Exercise aim —
Return the entries verbatim and drop every picture.

Dataset records —
..............................

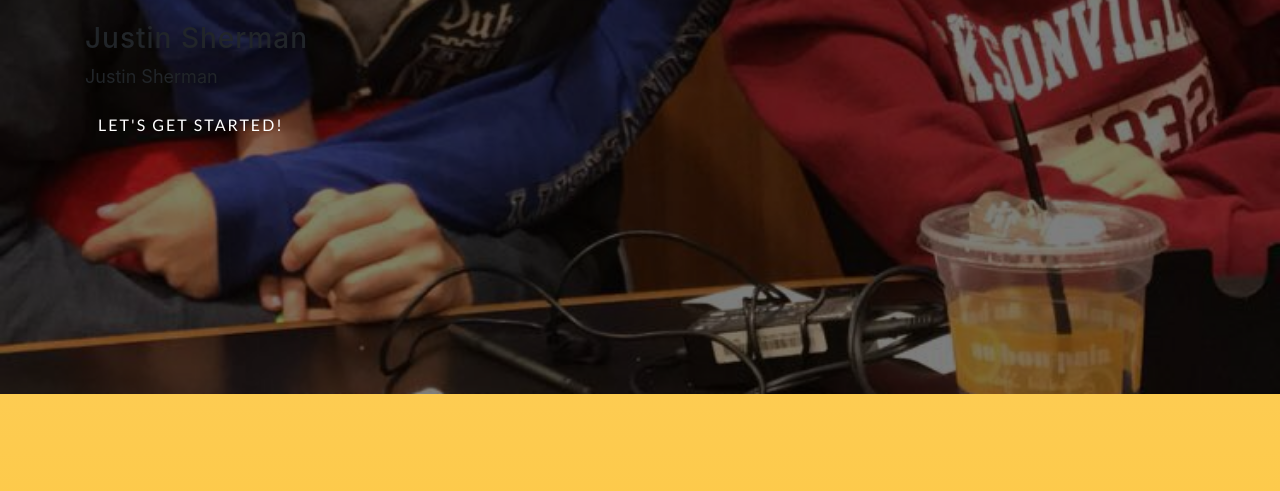
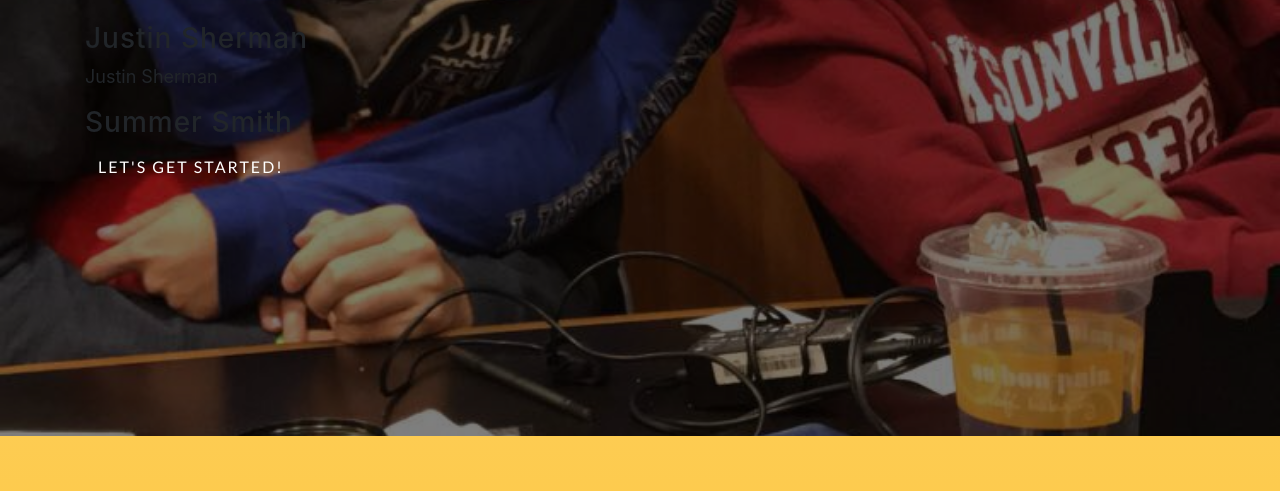
Before and after one commit to SummerSmith/girls-space, a website with bundled scripts: page startbootstrap-new-age-gh-pages/index.html in a window 1280 px wide. Shown: the part 3054-3545 px from the top of the page. Built offline with nearby package versions, Linux system fonts and the light colour scheme; a web font is replaced by a local one.

Commit message:
creators update

```diff
--- a/startbootstrap-new-age-gh-pages/index.html
+++ b/startbootstrap-new-age-gh-pages/index.html
@@ -175,6 +175,7 @@
           <h2>Who are we?</h2>
           <h3>Justin Sherman</h3>
           <p>Justin Sherman</p>
+          <h3>Summer Smith</h3>
           <a href="#download" class="btn btn-outline btn-xl js-scroll-trigger">Let's Get Started!</a>
         </div>
       </div>
```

..............................

Result of this exercise —
Before and after one commit to SummerSmith/girls-space, a website with bundled scripts: page startbootstrap-new-age-gh-pages/index.html in a window 1280 px wide. Shown: the part 3054-3545 px from the top of the page. Built offline with nearby package versions, Linux system fonts and the light colour scheme; a web font is replaced by a local one.

Commit message:
creators update

```diff
--- a/startbootstrap-new-age-gh-pages/index.html
+++ b/startbootstrap-new-age-gh-pages/index.html
@@ -175,6 +175,7 @@
           <h2>Who are we?</h2>
           <h3>Justin Sherman</h3>
           <p>Justin Sherman</p>
+          <h3>Summer Smith</h3>
           <a href="#download" class="btn btn-outline btn-xl js-scroll-trigger">Let's Get Started!</a>
         </div>
       </div>
```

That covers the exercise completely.